Perhaps it is because I just celebrated my birthday, or because of my wedding a few weeks ago, or maybe it’s that my youngest sibling just left for her first year of college, but I find myself being very retrospective lately. Thinking about all that has changed and the twists and turns of life that have brought me to this place. Realizing that the life I’m living is not at all where I thought I would be when I was younger, or even that this moment in time isn’t what I thought it would be like last spring. This realization that things have changed in big and small ways around me and somehow I didn’t notice them, until they hit me all at once. It’s startling to say the least. It’s jarring to realize that one small, seemingly insignificant, moment can be the impetus for a whole host of changes, for better or for worse. Then the what-ifs start creeping in. I don’t fear change, change means we are growing and moving forward in a well lived life, it is the looking back and seeing where I have been, or where I could have been that is at times more than I can comprehend.
When I am feeling overwhelmed by the weight of all that is life, I head in to the kitchen. I cream some butter and sugar, or heat some olive oil in a skillet, add some onions and wait for the familiar aroma to fill the kitchen. Food and cooking are constants in an inconstant world. I find it very comforting to know that butter, sugar, flour, vanilla in various amounts will always add up to cookies. From my many hours in the kitchen I have learned exactly what flavor cardamom can add, I know how much salt to add without thinking about it, and I can advert most any ill-fated recipe just by looking at the ingredient list. The subtle confidence feels almost like a dance that has taken me years to learn. I don’t mean to sound cocky or overly confident, because I surely have my fair share of mishaps, but somehow the kitchen has become a living, breathing, organism with which I have a very intimate relationship. We have our spats here and there, but we’ve developed this way of working that is the ultimate comfort.

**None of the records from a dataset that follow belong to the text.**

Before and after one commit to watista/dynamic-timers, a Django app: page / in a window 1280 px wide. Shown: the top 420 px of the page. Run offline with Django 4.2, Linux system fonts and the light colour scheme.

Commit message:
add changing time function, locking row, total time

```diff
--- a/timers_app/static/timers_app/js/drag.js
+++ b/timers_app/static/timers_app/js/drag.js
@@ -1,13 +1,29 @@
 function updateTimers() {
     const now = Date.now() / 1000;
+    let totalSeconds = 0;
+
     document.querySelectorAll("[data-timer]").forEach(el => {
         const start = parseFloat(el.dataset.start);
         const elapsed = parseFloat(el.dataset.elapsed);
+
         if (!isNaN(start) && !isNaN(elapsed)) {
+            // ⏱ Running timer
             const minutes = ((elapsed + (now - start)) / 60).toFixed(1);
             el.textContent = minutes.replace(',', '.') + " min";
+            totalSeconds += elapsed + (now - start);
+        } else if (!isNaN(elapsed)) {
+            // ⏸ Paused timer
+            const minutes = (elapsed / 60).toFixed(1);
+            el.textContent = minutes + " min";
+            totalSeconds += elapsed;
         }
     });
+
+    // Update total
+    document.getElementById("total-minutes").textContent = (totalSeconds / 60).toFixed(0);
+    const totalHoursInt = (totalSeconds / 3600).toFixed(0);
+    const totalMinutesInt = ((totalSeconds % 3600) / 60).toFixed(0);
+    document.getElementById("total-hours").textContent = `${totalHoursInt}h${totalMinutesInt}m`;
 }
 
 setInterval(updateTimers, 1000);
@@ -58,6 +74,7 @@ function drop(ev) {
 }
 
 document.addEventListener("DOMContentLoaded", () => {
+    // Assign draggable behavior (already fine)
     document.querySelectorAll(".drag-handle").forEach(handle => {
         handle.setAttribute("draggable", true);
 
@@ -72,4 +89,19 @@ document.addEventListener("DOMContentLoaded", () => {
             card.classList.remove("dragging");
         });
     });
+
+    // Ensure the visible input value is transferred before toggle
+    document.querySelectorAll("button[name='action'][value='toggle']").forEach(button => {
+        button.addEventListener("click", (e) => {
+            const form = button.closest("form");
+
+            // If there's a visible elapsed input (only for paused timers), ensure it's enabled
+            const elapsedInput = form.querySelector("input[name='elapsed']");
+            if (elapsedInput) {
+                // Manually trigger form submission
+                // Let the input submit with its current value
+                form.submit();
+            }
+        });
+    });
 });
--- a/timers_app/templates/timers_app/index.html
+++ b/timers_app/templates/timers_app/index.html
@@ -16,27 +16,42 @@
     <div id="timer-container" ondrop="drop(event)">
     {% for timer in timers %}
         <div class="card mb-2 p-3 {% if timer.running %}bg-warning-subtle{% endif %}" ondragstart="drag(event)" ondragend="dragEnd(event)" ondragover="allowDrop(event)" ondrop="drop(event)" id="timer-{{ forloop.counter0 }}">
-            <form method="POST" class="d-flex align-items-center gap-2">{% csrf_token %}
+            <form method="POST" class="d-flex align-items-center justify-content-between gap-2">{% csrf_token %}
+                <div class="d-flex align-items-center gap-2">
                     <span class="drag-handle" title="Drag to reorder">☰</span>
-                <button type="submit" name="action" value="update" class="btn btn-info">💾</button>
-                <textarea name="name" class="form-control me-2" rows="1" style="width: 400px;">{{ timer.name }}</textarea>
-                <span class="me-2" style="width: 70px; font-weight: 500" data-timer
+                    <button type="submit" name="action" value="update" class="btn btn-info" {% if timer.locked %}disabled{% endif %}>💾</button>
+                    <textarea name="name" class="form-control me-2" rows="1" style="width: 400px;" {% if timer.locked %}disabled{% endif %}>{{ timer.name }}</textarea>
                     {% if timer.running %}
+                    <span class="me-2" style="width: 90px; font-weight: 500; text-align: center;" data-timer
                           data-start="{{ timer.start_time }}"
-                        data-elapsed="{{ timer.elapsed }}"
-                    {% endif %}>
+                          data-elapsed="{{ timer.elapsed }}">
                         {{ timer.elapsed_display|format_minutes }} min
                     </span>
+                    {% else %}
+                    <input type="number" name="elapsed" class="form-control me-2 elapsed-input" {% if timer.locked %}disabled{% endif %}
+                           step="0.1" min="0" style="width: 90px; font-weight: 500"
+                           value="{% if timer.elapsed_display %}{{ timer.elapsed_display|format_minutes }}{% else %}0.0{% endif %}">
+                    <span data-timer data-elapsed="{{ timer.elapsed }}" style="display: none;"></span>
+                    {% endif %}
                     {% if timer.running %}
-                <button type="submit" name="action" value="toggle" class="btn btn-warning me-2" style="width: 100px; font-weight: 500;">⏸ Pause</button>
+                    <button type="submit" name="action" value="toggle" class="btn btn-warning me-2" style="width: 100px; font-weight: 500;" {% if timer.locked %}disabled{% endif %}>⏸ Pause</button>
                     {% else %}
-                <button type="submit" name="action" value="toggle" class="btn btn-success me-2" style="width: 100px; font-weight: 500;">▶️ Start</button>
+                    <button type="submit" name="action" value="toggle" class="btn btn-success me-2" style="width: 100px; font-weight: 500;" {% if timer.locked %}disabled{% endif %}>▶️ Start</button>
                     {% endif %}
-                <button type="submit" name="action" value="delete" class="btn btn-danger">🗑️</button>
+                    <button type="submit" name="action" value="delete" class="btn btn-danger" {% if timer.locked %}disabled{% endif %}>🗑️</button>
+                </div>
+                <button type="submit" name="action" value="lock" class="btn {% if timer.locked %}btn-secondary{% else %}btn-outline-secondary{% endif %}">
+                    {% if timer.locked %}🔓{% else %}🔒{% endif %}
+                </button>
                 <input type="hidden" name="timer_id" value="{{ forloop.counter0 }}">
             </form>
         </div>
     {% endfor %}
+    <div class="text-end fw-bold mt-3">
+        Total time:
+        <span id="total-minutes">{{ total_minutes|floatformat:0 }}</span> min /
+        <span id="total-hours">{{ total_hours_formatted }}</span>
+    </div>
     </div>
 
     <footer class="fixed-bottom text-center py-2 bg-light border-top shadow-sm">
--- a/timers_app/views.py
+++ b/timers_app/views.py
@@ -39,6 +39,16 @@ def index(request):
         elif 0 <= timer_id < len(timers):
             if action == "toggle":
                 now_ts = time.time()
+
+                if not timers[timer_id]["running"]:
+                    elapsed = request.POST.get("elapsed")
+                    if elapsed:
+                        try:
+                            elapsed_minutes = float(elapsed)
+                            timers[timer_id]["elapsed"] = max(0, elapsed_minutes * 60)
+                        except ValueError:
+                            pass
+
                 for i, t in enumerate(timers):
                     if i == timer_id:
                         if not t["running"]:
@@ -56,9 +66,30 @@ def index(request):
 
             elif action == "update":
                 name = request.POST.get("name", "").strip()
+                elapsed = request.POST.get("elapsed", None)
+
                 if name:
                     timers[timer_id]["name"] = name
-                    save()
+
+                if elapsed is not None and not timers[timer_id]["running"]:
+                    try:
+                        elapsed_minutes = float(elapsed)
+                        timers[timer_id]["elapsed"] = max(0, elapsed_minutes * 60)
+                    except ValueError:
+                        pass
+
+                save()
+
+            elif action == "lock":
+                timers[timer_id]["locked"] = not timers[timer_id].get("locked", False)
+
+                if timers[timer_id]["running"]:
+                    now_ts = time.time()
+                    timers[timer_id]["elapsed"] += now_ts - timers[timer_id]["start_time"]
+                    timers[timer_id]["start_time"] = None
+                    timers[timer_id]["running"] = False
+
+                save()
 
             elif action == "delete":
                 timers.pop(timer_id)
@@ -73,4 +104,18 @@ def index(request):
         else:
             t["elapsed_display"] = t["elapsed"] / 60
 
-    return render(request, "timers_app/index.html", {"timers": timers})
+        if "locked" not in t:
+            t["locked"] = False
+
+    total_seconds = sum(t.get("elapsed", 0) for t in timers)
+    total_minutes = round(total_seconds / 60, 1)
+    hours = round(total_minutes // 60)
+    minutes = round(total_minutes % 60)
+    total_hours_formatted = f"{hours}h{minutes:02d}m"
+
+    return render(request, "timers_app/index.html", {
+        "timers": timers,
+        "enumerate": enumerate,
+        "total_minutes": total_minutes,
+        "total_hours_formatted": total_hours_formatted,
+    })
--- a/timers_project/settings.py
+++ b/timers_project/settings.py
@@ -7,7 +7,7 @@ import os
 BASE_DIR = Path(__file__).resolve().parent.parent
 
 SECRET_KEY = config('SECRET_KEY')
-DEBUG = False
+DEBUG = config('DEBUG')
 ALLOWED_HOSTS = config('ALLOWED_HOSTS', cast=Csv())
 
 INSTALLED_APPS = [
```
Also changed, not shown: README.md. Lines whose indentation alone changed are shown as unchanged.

This ratatouille recipe is adapted from the Spanish cookbook 1080 Recipes, it is a great book for inspiration, while the recipes tend to be a little bare bones in nature it gives you a lot of room to adapt and elaborate.
1/3 cup olive oil
1 medium onion, chopped
1 eggplant, peeled and cut into 3/4-inch cubes
1 large green bell pepper, seeded and diced
2 small-ish zucchini, peeled and diced
1 pound ripe tomatoes, seeded, peeled, and chopped
2 garlic cloves, whole smashed
a herb bouquet with thyme, rosemary, and oregano
salt and pepper to taste
a few leaves of basil thinly sliced for garnish
Heat the oil in a large, deep skillet. Add the onion and cook over love heat, stirring to avoid browning, about 10 minutes. Add the eggplant and cook, stirring occasionally, for another 10 minutes. Next, add the bell pepper and again cook for 10 minutes, stirring occasionally. Finally add the zucchini, tomato and salt, stir to combine then add the garlic and herb bouquet. Cover and simmer over low heat for 1 hour. If the ratatouille is very soupy you can take them lid off for the last 10 minutes. Remove and discard the garlic and herb bouquet before serving. Season with more salt and pepper to taste.
Dish up and top with fresh basil. Ratatouille is best served with a thick hunk of crusty bread.
Serves 2 plus lunch leftovers.